## Exercise directions
Below are the records; print them again exactly and omit the pictures.

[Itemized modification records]
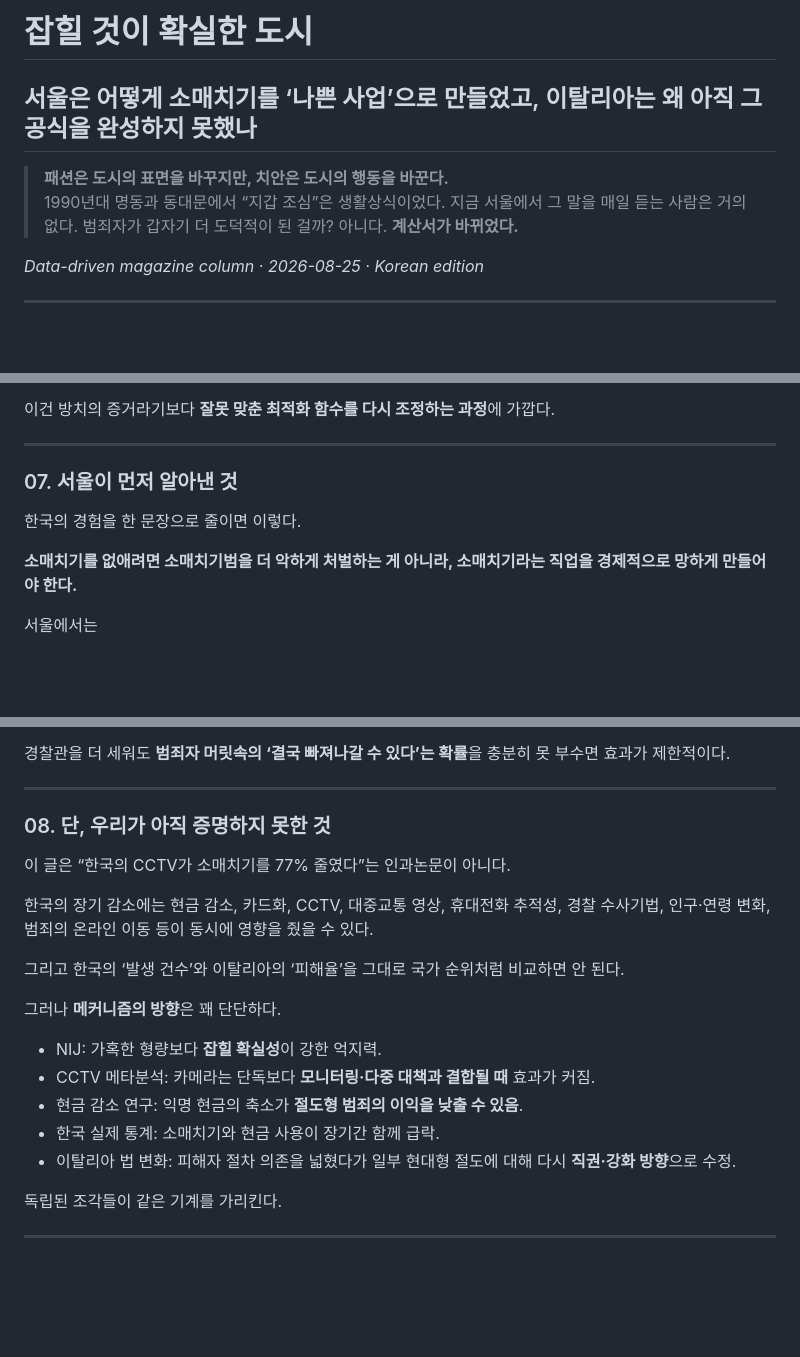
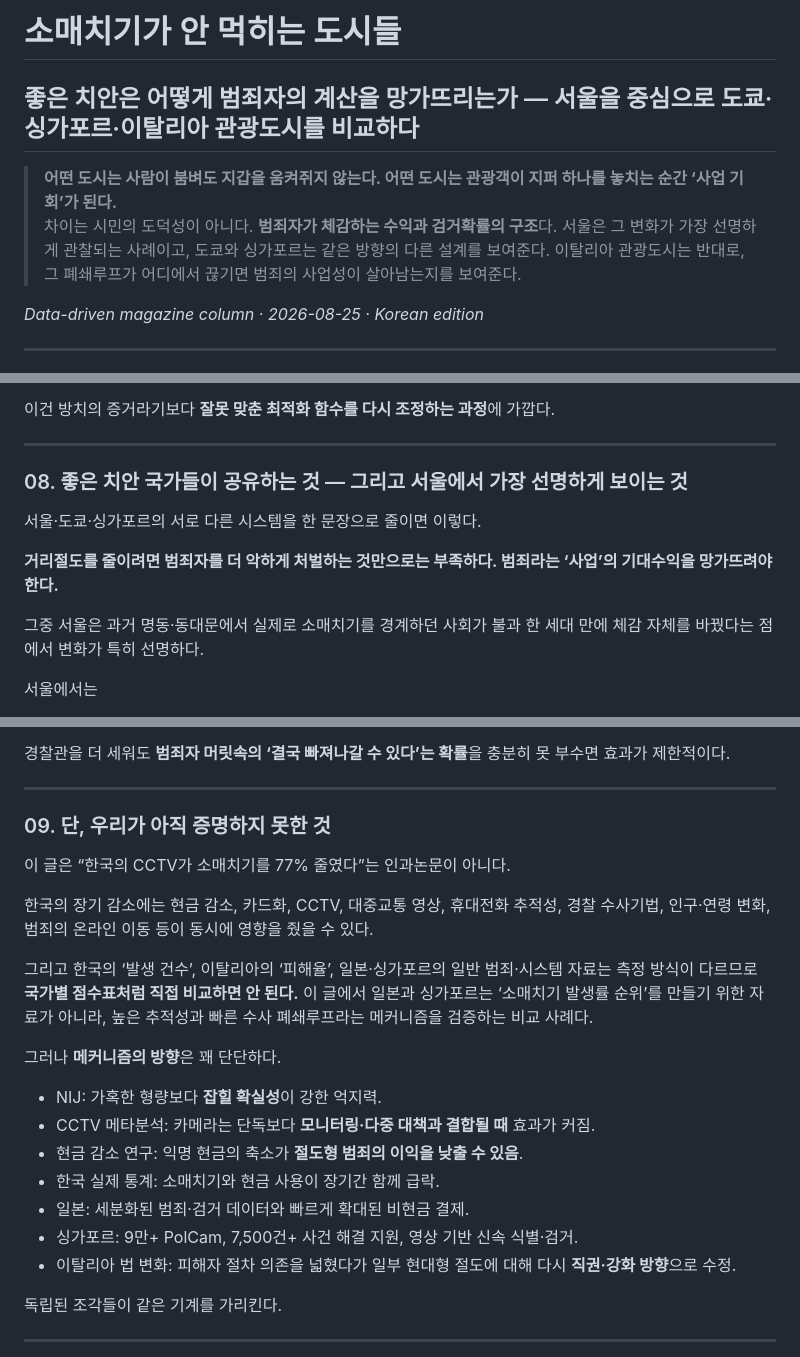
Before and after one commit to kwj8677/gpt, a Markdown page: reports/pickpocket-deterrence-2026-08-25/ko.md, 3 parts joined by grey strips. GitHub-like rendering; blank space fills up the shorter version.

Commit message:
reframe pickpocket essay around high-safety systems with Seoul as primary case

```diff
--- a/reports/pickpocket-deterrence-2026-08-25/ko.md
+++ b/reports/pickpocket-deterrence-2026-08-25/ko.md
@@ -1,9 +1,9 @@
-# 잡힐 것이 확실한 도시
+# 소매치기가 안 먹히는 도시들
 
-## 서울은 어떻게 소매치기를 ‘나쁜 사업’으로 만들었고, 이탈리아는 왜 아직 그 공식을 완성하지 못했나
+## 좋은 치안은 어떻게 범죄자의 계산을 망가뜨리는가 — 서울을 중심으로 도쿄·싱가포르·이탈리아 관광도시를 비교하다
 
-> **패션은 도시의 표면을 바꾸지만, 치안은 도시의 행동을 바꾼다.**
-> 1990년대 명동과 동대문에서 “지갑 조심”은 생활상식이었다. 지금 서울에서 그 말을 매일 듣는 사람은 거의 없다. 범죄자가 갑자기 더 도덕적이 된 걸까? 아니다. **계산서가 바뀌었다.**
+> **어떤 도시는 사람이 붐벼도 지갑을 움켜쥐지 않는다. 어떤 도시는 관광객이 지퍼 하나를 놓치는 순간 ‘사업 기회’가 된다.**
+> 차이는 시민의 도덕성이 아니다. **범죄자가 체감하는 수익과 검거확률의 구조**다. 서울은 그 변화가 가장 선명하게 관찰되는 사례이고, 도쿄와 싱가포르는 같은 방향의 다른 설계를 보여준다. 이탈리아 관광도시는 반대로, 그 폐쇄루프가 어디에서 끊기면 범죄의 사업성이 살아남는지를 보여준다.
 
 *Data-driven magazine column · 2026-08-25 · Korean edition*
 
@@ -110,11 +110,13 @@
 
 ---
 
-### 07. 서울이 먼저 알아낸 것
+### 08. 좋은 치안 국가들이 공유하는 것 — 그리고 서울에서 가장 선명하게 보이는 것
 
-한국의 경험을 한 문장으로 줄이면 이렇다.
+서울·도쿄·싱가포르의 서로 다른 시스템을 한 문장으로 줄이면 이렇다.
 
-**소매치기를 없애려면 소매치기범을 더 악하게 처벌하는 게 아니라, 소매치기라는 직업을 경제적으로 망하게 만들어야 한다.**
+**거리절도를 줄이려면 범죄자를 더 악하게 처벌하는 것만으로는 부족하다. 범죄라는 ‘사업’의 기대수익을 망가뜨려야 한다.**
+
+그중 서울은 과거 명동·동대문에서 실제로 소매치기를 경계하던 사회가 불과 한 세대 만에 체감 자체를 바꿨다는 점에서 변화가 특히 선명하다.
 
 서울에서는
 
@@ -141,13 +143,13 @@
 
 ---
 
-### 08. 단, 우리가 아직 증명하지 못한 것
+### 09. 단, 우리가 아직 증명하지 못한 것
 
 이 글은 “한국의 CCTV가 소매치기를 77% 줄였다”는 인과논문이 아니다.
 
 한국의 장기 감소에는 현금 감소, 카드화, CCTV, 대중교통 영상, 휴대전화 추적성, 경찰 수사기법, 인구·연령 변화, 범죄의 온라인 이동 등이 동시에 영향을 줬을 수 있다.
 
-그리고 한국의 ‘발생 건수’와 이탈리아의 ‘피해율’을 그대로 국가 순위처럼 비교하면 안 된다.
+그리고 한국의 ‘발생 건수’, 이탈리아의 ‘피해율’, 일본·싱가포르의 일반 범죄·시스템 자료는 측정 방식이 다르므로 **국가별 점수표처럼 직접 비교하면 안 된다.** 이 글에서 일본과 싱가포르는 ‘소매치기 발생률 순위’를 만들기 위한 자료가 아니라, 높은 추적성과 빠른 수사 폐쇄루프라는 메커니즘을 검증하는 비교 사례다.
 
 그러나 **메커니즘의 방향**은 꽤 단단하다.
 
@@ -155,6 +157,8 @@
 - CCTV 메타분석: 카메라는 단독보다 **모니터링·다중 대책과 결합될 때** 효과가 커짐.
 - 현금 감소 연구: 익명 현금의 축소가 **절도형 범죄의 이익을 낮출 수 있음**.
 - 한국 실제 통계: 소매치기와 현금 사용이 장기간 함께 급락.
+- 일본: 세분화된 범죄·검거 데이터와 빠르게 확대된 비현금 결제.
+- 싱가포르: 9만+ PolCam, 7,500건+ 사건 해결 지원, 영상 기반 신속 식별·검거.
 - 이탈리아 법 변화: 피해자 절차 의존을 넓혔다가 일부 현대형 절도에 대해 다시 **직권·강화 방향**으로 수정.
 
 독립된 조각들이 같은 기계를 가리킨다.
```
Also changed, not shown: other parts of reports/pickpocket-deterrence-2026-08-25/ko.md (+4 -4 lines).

## Result of this exercise
Before and after one commit to kwj8677/gpt, a Markdown page: reports/pickpocket-deterrence-2026-08-25/ko.md, 3 parts joined by grey strips. GitHub-like rendering; blank space fills up the shorter version.

Commit message:
reframe pickpocket essay around high-safety systems with Seoul as primary case

```diff
--- a/reports/pickpocket-deterrence-2026-08-25/ko.md
+++ b/reports/pickpocket-deterrence-2026-08-25/ko.md
@@ -1,9 +1,9 @@
-# 잡힐 것이 확실한 도시
+# 소매치기가 안 먹히는 도시들
 
-## 서울은 어떻게 소매치기를 ‘나쁜 사업’으로 만들었고, 이탈리아는 왜 아직 그 공식을 완성하지 못했나
+## 좋은 치안은 어떻게 범죄자의 계산을 망가뜨리는가 — 서울을 중심으로 도쿄·싱가포르·이탈리아 관광도시를 비교하다
 
-> **패션은 도시의 표면을 바꾸지만, 치안은 도시의 행동을 바꾼다.**
-> 1990년대 명동과 동대문에서 “지갑 조심”은 생활상식이었다. 지금 서울에서 그 말을 매일 듣는 사람은 거의 없다. 범죄자가 갑자기 더 도덕적이 된 걸까? 아니다. **계산서가 바뀌었다.**
+> **어떤 도시는 사람이 붐벼도 지갑을 움켜쥐지 않는다. 어떤 도시는 관광객이 지퍼 하나를 놓치는 순간 ‘사업 기회’가 된다.**
+> 차이는 시민의 도덕성이 아니다. **범죄자가 체감하는 수익과 검거확률의 구조**다. 서울은 그 변화가 가장 선명하게 관찰되는 사례이고, 도쿄와 싱가포르는 같은 방향의 다른 설계를 보여준다. 이탈리아 관광도시는 반대로, 그 폐쇄루프가 어디에서 끊기면 범죄의 사업성이 살아남는지를 보여준다.
 
 *Data-driven magazine column · 2026-08-25 · Korean edition*
 
@@ -110,11 +110,13 @@
 
 ---
 
-### 07. 서울이 먼저 알아낸 것
+### 08. 좋은 치안 국가들이 공유하는 것 — 그리고 서울에서 가장 선명하게 보이는 것
 
-한국의 경험을 한 문장으로 줄이면 이렇다.
+서울·도쿄·싱가포르의 서로 다른 시스템을 한 문장으로 줄이면 이렇다.
 
-**소매치기를 없애려면 소매치기범을 더 악하게 처벌하는 게 아니라, 소매치기라는 직업을 경제적으로 망하게 만들어야 한다.**
+**거리절도를 줄이려면 범죄자를 더 악하게 처벌하는 것만으로는 부족하다. 범죄라는 ‘사업’의 기대수익을 망가뜨려야 한다.**
+
+그중 서울은 과거 명동·동대문에서 실제로 소매치기를 경계하던 사회가 불과 한 세대 만에 체감 자체를 바꿨다는 점에서 변화가 특히 선명하다.
 
 서울에서는
 
@@ -141,13 +143,13 @@
 
 ---
 
-### 08. 단, 우리가 아직 증명하지 못한 것
+### 09. 단, 우리가 아직 증명하지 못한 것
 
 이 글은 “한국의 CCTV가 소매치기를 77% 줄였다”는 인과논문이 아니다.
 
 한국의 장기 감소에는 현금 감소, 카드화, CCTV, 대중교통 영상, 휴대전화 추적성, 경찰 수사기법, 인구·연령 변화, 범죄의 온라인 이동 등이 동시에 영향을 줬을 수 있다.
 
-그리고 한국의 ‘발생 건수’와 이탈리아의 ‘피해율’을 그대로 국가 순위처럼 비교하면 안 된다.
+그리고 한국의 ‘발생 건수’, 이탈리아의 ‘피해율’, 일본·싱가포르의 일반 범죄·시스템 자료는 측정 방식이 다르므로 **국가별 점수표처럼 직접 비교하면 안 된다.** 이 글에서 일본과 싱가포르는 ‘소매치기 발생률 순위’를 만들기 위한 자료가 아니라, 높은 추적성과 빠른 수사 폐쇄루프라는 메커니즘을 검증하는 비교 사례다.
 
 그러나 **메커니즘의 방향**은 꽤 단단하다.
 
@@ -155,6 +157,8 @@
 - CCTV 메타분석: 카메라는 단독보다 **모니터링·다중 대책과 결합될 때** 효과가 커짐.
 - 현금 감소 연구: 익명 현금의 축소가 **절도형 범죄의 이익을 낮출 수 있음**.
 - 한국 실제 통계: 소매치기와 현금 사용이 장기간 함께 급락.
+- 일본: 세분화된 범죄·검거 데이터와 빠르게 확대된 비현금 결제.
+- 싱가포르: 9만+ PolCam, 7,500건+ 사건 해결 지원, 영상 기반 신속 식별·검거.
 - 이탈리아 법 변화: 피해자 절차 의존을 넓혔다가 일부 현대형 절도에 대해 다시 **직권·강화 방향**으로 수정.
 
 독립된 조각들이 같은 기계를 가리킨다.
```
Also changed, not shown: other parts of reports/pickpocket-deterrence-2026-08-25/ko.md (+4 -4 lines).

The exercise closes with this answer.